WORK ITEM: Would you copy the listing below exactly, keeping the pictures out?
· · · · ·
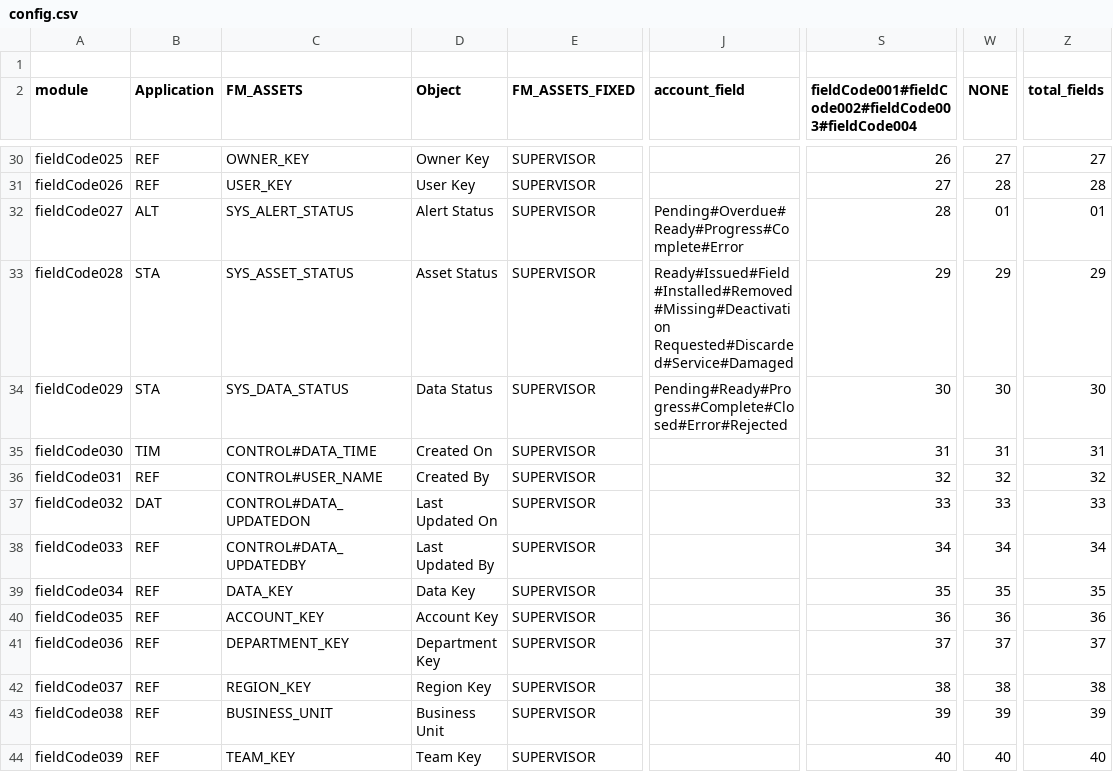
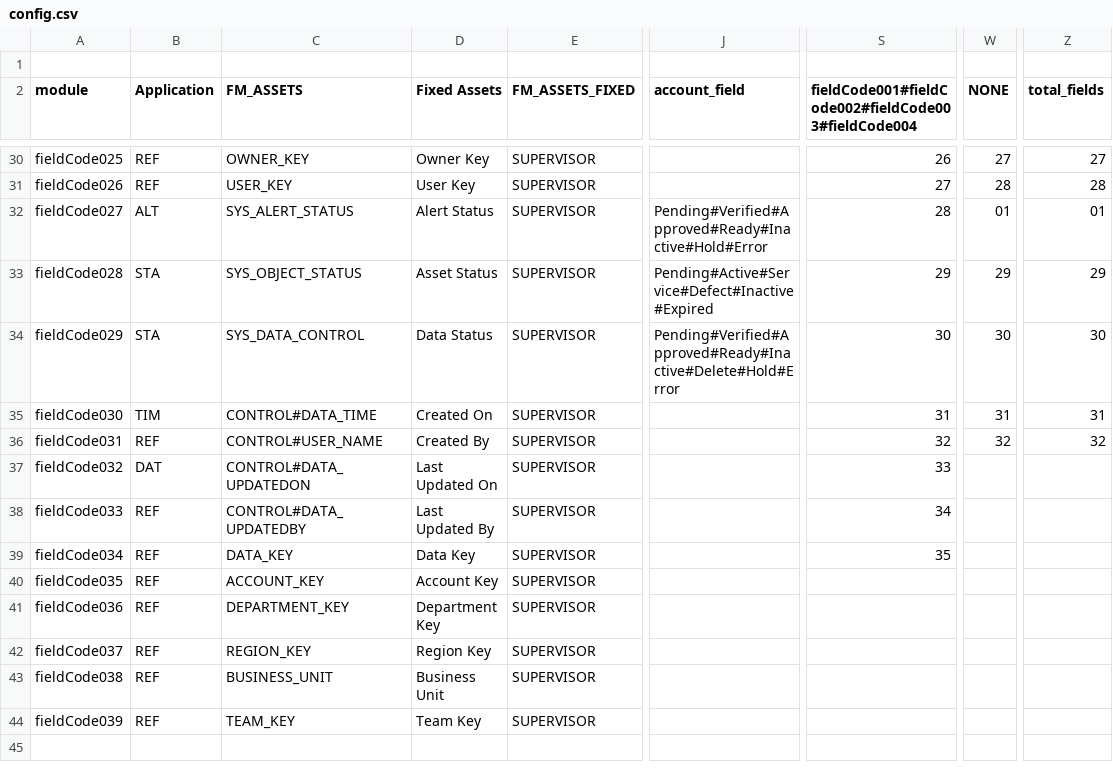
Before and after one commit to xlncbasit/verceldeploy, a CSV file: data/configurations/base-configurations/FM_ASSETS_FIXED/config.csv, drawn as a sheet; only a part is shown, gaps mark what is left out; the diff covers the shown part only; the diff names each change by its address in the sheet, - before the commit and + after, or states it on an @@ line.

```diff
--- a/data/configurations/base-configurations/FM_ASSETS_FIXED/config.csv
+++ b/data/configurations/base-configurations/FM_ASSETS_FIXED/config.csv
-D2: Object
+D2: Fixed Assets
-J32 (account_field): Pending#Overdue#Ready#Progress#Complete#Error
+J32 (account_field): Pending#Verified#Approved#Ready#Inactive#Hold#Error
-C33 (FM_ASSETS): SYS_ASSET_STATUS
+C33 (FM_ASSETS): SYS_OBJECT_STATUS
-J33 (account_field): Ready#Issued#Field#Installed#Removed#Missing#Deactivation Requested#Discarded#Service#Damaged
+J33 (account_field): Pending#Active#Service#Defect#Inactive#Expired
-C34 (FM_ASSETS): SYS_DATA_STATUS
+C34 (FM_ASSETS): SYS_DATA_CONTROL
-J34 (account_field): Pending#Ready#Progress#Complete#Closed#Error#Rejected
+J34 (account_field): Pending#Verified#Approved#Ready#Inactive#Delete#Hold#Error
-W37 (NONE): 33
+W37 (NONE): (empty)
-Z37 (total_fields): 33
+Z37 (total_fields): (empty)
-W38 (NONE): 34
+W38 (NONE): (empty)
-Z38 (total_fields): 34
+Z38 (total_fields): (empty)
-W39 (NONE): 35
+W39 (NONE): (empty)
-Z39 (total_fields): 35
+Z39 (total_fields): (empty)
-S40: 36
+S40: (empty)
-W40 (NONE): 36
+W40 (NONE): (empty)
-Z40 (total_fields): 36
+Z40 (total_fields): (empty)
-S41: 37
+S41: (empty)
-W41 (NONE): 37
+W41 (NONE): (empty)
-Z41 (total_fields): 37
+Z41 (total_fields): (empty)
-S42: 38
+S42: (empty)
-W42 (NONE): 38
+W42 (NONE): (empty)
-Z42 (total_fields): 38
+Z42 (total_fields): (empty)
-S43: 39
+S43: (empty)
-W43 (NONE): 39
+W43 (NONE): (empty)
-Z43 (total_fields): 39
+Z43 (total_fields): (empty)
-S44: 40
+S44: (empty)
-W44 (NONE): 40
+W44 (NONE): (empty)
-Z44 (total_fields): 40
+Z44 (total_fields): (empty)
```
Also changed, not shown: 12 edited cells elsewhere in this file, data/configurations/base-configurations/FM_ASSETS_MOVABLE/config.csv, data/configurations/base-configurations/FM_INFO_PRODUCT_LITE/config.csv, 12 other files.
· · · · ·
ANSWER TO THIS PROBLEM:
Before and after one commit to xlncbasit/verceldeploy, a CSV file: data/configurations/base-configurations/FM_ASSETS_FIXED/config.csv, drawn as a sheet; only a part is shown, gaps mark what is left out; the diff covers the shown part only; the diff names each change by its address in the sheet, - before the commit and + after, or states it on an @@ line.

```diff
--- a/data/configurations/base-configurations/FM_ASSETS_FIXED/config.csv
+++ b/data/configurations/base-configurations/FM_ASSETS_FIXED/config.csv
-D2: Object
+D2: Fixed Assets
-J32 (account_field): Pending#Overdue#Ready#Progress#Complete#Error
+J32 (account_field): Pending#Verified#Approved#Ready#Inactive#Hold#Error
-C33 (FM_ASSETS): SYS_ASSET_STATUS
+C33 (FM_ASSETS): SYS_OBJECT_STATUS
-J33 (account_field): Ready#Issued#Field#Installed#Removed#Missing#Deactivation Requested#Discarded#Service#Damaged
+J33 (account_field): Pending#Active#Service#Defect#Inactive#Expired
-C34 (FM_ASSETS): SYS_DATA_STATUS
+C34 (FM_ASSETS): SYS_DATA_CONTROL
-J34 (account_field): Pending#Ready#Progress#Complete#Closed#Error#Rejected
+J34 (account_field): Pending#Verified#Approved#Ready#Inactive#Delete#Hold#Error
-W37 (NONE): 33
+W37 (NONE): (empty)
-Z37 (total_fields): 33
+Z37 (total_fields): (empty)
-W38 (NONE): 34
+W38 (NONE): (empty)
-Z38 (total_fields): 34
+Z38 (total_fields): (empty)
-W39 (NONE): 35
+W39 (NONE): (empty)
-Z39 (total_fields): 35
+Z39 (total_fields): (empty)
-S40: 36
+S40: (empty)
-W40 (NONE): 36
+W40 (NONE): (empty)
-Z40 (total_fields): 36
+Z40 (total_fields): (empty)
-S41: 37
+S41: (empty)
-W41 (NONE): 37
+W41 (NONE): (empty)
-Z41 (total_fields): 37
+Z41 (total_fields): (empty)
-S42: 38
+S42: (empty)
-W42 (NONE): 38
+W42 (NONE): (empty)
-Z42 (total_fields): 38
+Z42 (total_fields): (empty)
-S43: 39
+S43: (empty)
-W43 (NONE): 39
+W43 (NONE): (empty)
-Z43 (total_fields): 39
+Z43 (total_fields): (empty)
-S44: 40
+S44: (empty)
-W44 (NONE): 40
+W44 (NONE): (empty)
-Z44 (total_fields): 40
+Z44 (total_fields): (empty)
```
Also changed, not shown: 12 edited cells elsewhere in this file, data/configurations/base-configurations/FM_ASSETS_MOVABLE/config.csv, data/configurations/base-configurations/FM_INFO_PRODUCT_LITE/config.csv, 12 other files.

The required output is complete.